n. strife; contention. vb. 1 (context intransitive English) To contend or strive with blows or arguments. 2 (context intransitive falconry English) Of a falcon: To flap the wings vigorously; to bait. Etymology 3

n. 1 An alkaline lye which neutralizes the effect of the previous application of lime, and makes hides supple in the process of tanning. 2 A vat which contains this liquid. vb. (context transitive English) To soak leather so as to remove chemicals used in tanning; to steep in bate. Etymology 4

vb. (context nonstandard English) (en-simple past of: beat); = (term beat English). Etymology 5

vb. (context intransitive slang English) To masturbate.

Douglas Harper's Etymology Dictionary

bate

"to reduce, to lessen in intensity," c.1300, shortening of abate (q.v.). Now only in phrase bated breath, which was used by Shakespeare in "The Merchant of Venice" (1596).

bate

c.1300, "to contend with blows or arguments," from Old French batre "to hit, beat, strike," from Late Latin battere, from Latin batuere "to beat, knock" (see batter (v.)). In falconry, "to beat the wings impatiently and flutter away from the perch." Figurative sense of "to flutter downward" attested from 1580s.

The Collaborative International Dictionary

bate

Grainer \Grain"er\ (gr[=a]n"[~e]r), n.

  1. An infusion of pigeon's dung used by tanners to neutralize the effects of lime and give flexibility to skins; -- called also grains and bate.

  2. A knife for taking the hair off skins.

  3. One who paints in imitation of the grain of wood, marble, etc.; also, the brush or tool used in graining.

WordNet

bate

  1. v. moderate or restrain; lessen the force of; "He bated his breath when talking about this affair"; "capable of bating his enthusiasm"

  2. flap the wings wildly or frantically; used of falcons

  3. soak in a special solution to soften and remove chemicals used in previous treatments; "bate hides and skins"

Gazetteer

Usage examples of "bate".

I had my way in the end--I usually do--besides the satisfaction of finding that Granger Bates was still capable of stepping right along with his wife.

True, he had not rolled up any such enormous fortune as that of Granger Bates, nor did he make in the public eye any such splendid and enviable figure.

Throughout the call the talk had been frankly, inevitably personal, and Susan Bates had treated Eliza Marshall, whose difficult and captious character she at once apprehended, with the most elaborate and ingenious simplicity.

Why, from Susan Bates, to be sure--and in this very place: strophe and antistrophe.

Granger Bates, whose escort could not but expect to draw scrutiny and to provoke inquiry.
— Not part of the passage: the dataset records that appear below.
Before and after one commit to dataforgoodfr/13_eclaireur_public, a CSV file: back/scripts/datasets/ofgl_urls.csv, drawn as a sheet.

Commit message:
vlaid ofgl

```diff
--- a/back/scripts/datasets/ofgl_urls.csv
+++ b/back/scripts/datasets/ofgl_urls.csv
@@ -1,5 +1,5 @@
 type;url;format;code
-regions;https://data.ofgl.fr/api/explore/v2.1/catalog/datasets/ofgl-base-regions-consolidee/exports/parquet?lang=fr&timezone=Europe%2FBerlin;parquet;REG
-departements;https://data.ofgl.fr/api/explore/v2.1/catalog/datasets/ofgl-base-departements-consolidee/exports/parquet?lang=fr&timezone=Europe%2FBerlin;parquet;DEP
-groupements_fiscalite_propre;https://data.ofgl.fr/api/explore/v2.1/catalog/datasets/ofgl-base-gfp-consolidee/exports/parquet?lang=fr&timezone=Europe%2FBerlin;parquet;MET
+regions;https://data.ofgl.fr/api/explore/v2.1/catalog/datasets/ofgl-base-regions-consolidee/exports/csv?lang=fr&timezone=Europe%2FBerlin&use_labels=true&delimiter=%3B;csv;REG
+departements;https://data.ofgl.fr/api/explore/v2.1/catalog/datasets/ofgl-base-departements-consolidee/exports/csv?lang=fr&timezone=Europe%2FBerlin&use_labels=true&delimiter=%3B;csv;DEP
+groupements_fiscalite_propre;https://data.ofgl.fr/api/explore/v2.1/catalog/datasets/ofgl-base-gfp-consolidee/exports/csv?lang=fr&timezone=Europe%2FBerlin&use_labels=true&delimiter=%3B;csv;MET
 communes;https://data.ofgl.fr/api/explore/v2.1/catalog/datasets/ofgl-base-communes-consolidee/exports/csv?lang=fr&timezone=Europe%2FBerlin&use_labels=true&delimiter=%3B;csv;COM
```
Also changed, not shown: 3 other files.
Her card was filled to the last line, and she danced it out--with William Bates, with Arthur Paston, and with a score of other young men for whose names the present pages have no need.

Susan Bates, in fact, had renewed the attack, and she prosecuted it whenever occasion offered.
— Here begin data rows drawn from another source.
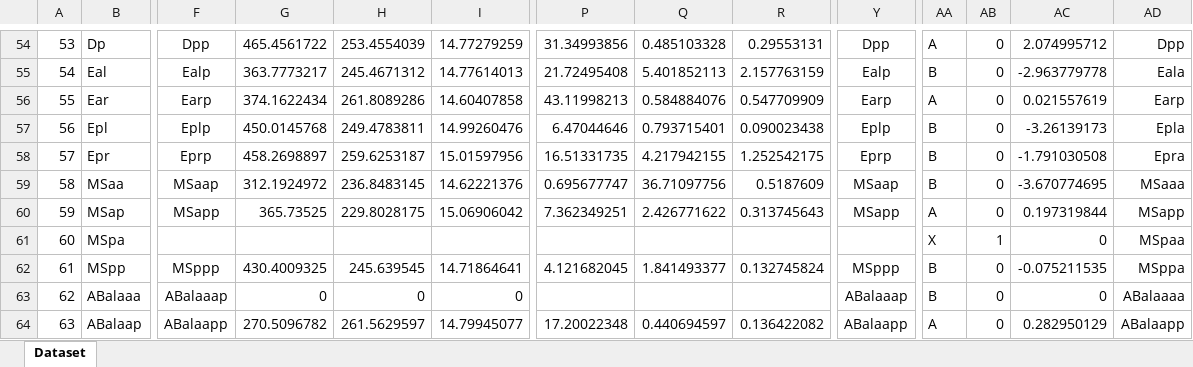
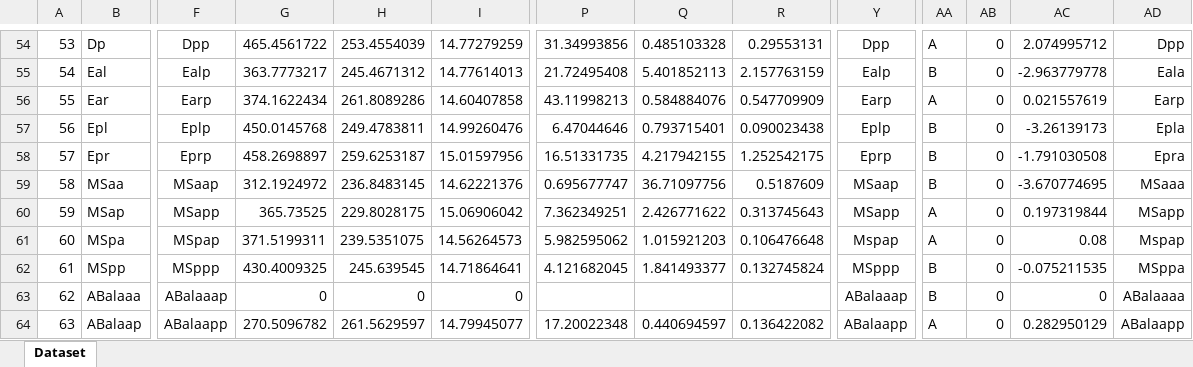
Before and after one commit to balicea/DevoWorm, an Excel workbook: Differentiation Tree Dataset/differentiation-tree-all-variables.xlsx, sheet Dataset, drawn as a sheet; only a part is shown, gaps mark what is left out; values as stored, in another font and other column widths than the file's, no borders; the diff names each change by its address in the sheet, - before the commit and + after, or states it on an @@ line.

Commit message:
Gephi input and output
Data files and projects for Gephi (complex networks)

```diff
--- a/Differentiation Tree Dataset/differentiation-tree-all-variables.xlsx (sheet Dataset)
+++ b/Differentiation Tree Dataset/differentiation-tree-all-variables.xlsx (sheet Dataset)
-F61: (empty)
+F61: MSpap
-G61: (empty)
+G61: 371.5199311
-H61: (empty)
+H61: 239.5351075
-I61: (empty)
+I61: 14.56264573
-P61: (empty)
+P61: 5.982595062
-Q61: (empty)
+Q61: 1.015921203
-R61: (empty)
+R61: 0.106476648
-Y61: (empty)
+Y61: Mspap
-AA61: X
+AA61: A
-AB61: 1
+AB61: 0
-AC61: 0
+AC61: 0.08
-AD61: MSpaa
+AD61: Mspap
```
Also changed, not shown: 9 other files.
Marshall noticed that Bates had put his flowers into his right-hand button-hole, and Bingham his into his left.

XIII Eliza Marshall meditated on the Bates dinner for several days succeeding, and when the following Saturday morning came round she was still busy with it.

On the side of William Bates there was his position, his ability, his certain future, and the sentimental resumption of old family relations.

But the more the family found to say directly and indirectly on behalf of William Bates, the more resolutely Rosamund turned her face in the opposite direction.

Paston, looking backward, saw Rosamund and William Bates together near the stern.

Susan Bates, with a slight touch of mortification, at once set the whole matter aside.

Susan Bates merely laughed, feeling that she had regained the upperhand.

Ingles at once appropriated William Bates for a walk through the framework of the unfinished dormitories.